Every Brilliant Thing is screening in the festival’s Special Events program, as is Annie Sundberg and Ricki Stern’s HBO doc about the aftermath of the Boston Marathon bombing, Marathon: The Patriots Day Bombing; Kirk Simon‘s The Pulitzer at 100; and two episodes of Maro Chermayeff and Jeff Dupre‘s PBS series Soundbreaking: Stories from the Cutting Edge of Recorded Music, which premiered at SXSW.

The festival’s closing night film is John Scheinfeld‘s Chasing Trane: The John Coltrane Documentary, which world premiered at the Telluride Film Festival. The festival’s previously announced opening night film is Citizen Jane: Battle for the City.

Other world premieres include Charlie Ebersol’s ESPN Films-backed This Was the XFL, about pro-wrestling promoter Vince McMahon’s short-lived football league; Sarah Price’s L7: Pretend That We’re Dead, about the seminal grunge band; Tomas Leach’s Errol Morris-exec produced The Lure, about the search for an eccentric millionaire’s buried treasure; and Scott Hamilton Kennedy’s GMO doc Food Evolution, which is narrated by Neil deGrasse Tyson.

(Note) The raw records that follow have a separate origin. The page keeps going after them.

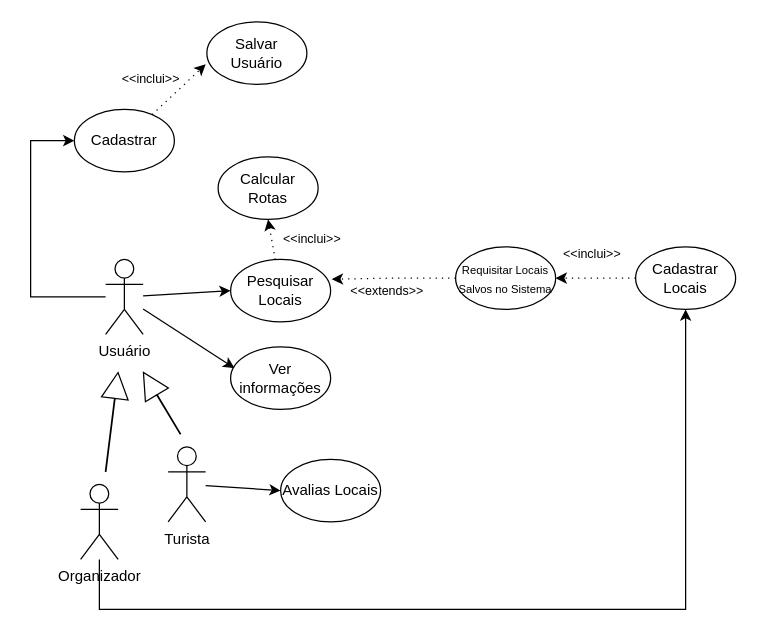
This is DiagramaClasse_Ver01.drawio from END-the/ewrerwewr, a draw.io file, before an edit. Source tidied: cells renumbered, new cells numbered last; positions are measured from the earlier drawing's top-left corner, leaving out a move shared by most shapes. Both pictures are drawn from the tidied source at 125%, with x=0, y=0 at pixel (30, 21).
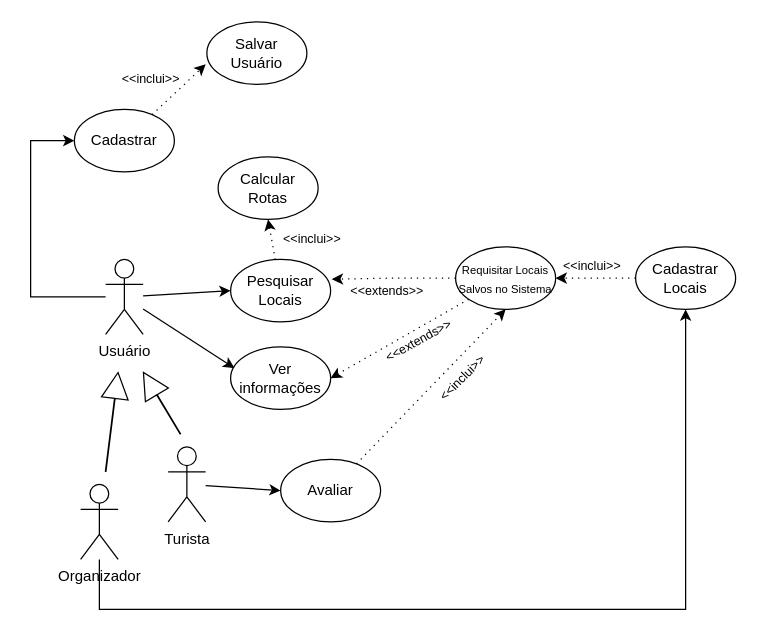
The same page after the edit.

The change refers to these unchanged cells:
```xml
<mxCell id="11" value="&lt;font style=&quot;font-size: 9px;&quot;&gt;Requisitar Locais Salvos no Sistema&lt;/font&gt;" style="ellipse;whiteSpace=wrap;html=1;" parent="1" vertex="1">
  <mxGeometry x="340" y="180" width="80" height="50" as="geometry" />
</mxCell>
<mxCell id="17" value="Ver informações" style="ellipse;whiteSpace=wrap;html=1;" parent="1" vertex="1">
  <mxGeometry x="160" y="260" width="80" height="50" as="geometry" />
</mxCell>
```

Change to the diagram source:
```diff
@@
+    <mxCell id="28" style="rounded=0;jettySize=auto;html=1;entryX=1;entryY=0.5;entryDx=0;entryDy=0;dashed=1;dashPattern=1 4;" parent="1" edge="1" source="11" target="17">
+      <mxGeometry relative="1" as="geometry" />
+    </mxCell>
@@
     <mxCell id="16" value="&lt;font style=&quot;font-size: 10px;&quot;&gt;&amp;lt;&amp;lt;inclui&amp;gt;&amp;gt;&lt;/font&gt;" style="text;html=1;align=center;verticalAlign=middle;strokeColor=none;fillColor=none;" parent="1" vertex="1">
-      <mxGeometry x="414" y="170" width="70" height="30" as="geometry" />
+      <mxGeometry x="414" y="180" width="70" height="30" as="geometry" />
     </mxCell>
@@
+    <mxCell id="29" style="rounded=0;jettySize=auto;html=1;entryX=0.5;entryY=1;entryDx=0;entryDy=0;dashed=1;dashPattern=1 4;" parent="1" edge="1" source="19" target="11">
+      <mxGeometry relative="1" as="geometry" />
+    </mxCell>
-    <mxCell id="19" value="Avalias Locais" style="ellipse;whiteSpace=wrap;html=1;" parent="1" vertex="1">
+    <mxCell id="19" value="Avaliar" style="ellipse;whiteSpace=wrap;html=1;" parent="1" vertex="1">
       <mxGeometry x="200" y="350" width="80" height="50" as="geometry" />
     </mxCell>
@@
+    <mxCell id="30" value="&lt;font style=&quot;font-size: 10px;&quot;&gt;&amp;lt;&amp;lt;&lt;/font&gt;&lt;span style=&quot;font-size: 10px; background-color: initial;&quot;&gt;extends&amp;gt;&amp;gt;&lt;/span&gt;" style="text;html=1;align=center;verticalAlign=middle;strokeColor=none;fillColor=none;rotation=-29;" parent="1" vertex="1">
+      <mxGeometry x="270" y="240" width="80" height="30" as="geometry" />
+    </mxCell>
+    <mxCell id="31" value="&lt;font style=&quot;font-size: 10px;&quot;&gt;&amp;lt;&amp;lt;inclui&amp;gt;&amp;gt;&lt;/font&gt;" style="text;html=1;align=center;verticalAlign=middle;strokeColor=none;fillColor=none;rotation=-45;" parent="1" vertex="1">
+      <mxGeometry x="310" y="270" width="70" height="30" as="geometry" />
+    </mxCell>
```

Docs having their North American premieres at DOC NYC include Thomas Lennon’s Sacred, which was shot around the world by 40 different filmmaking teams; Jon Nguyen, Rick Barnes and Olivia Neergaard-Holm’s Janus Films-backed David Lynch: The Art Life, an intimate look at the Twin Peaks helmer’s artistic process; and Louise Osmond’s Versus: The Life and Films of Ken Loach, about the making of the titular director’s recent Palme d’Or winner, I, Daniel Blake.

Maya Zinshtein‘s Forever Pure, Alex Pitstra’s Bezness As Usual, Irene Taylor Brodsky‘s Beware the Slenderman, Erin Heidenreich’s Girl Unbound: The War to Be Her, Jay Cheel’s How to Build A Time Machine, Christy Garland’s Cheer Up, Brendan Byrne‘s Bobby Sands: 66 Days, Susanne Regina Meures’  and Tony Guma and John Rose’s The Sixth Beatle will continue their festival runs at DOC NYC.

Last week, DOC NYC announced its list of industry conference sessions and speakers, which includes Laura Poitras, Stanley Nelson and Tom Quinn, among many others. The festival’s Short List program will screen big-name docs and festival favorites from the past year such as WeinerCamerapersonFire At SeaMiss Sharon Jones! and I Am Not Your Negro.

For the complete list of films, visit the festival’s website. DOC NYC takes place from Nov. 10 to 17.

About The Author
Jillian Morgan is a special reports editor at realscreen with a background in journalism and digital marketing. She joined the publication in 2019 after serving as the assistant editor to trade publications HPAC and On-Site. With a bachelor of journalism from the University of King's College in Halifax, she also works as a freelance writer and fact-checker.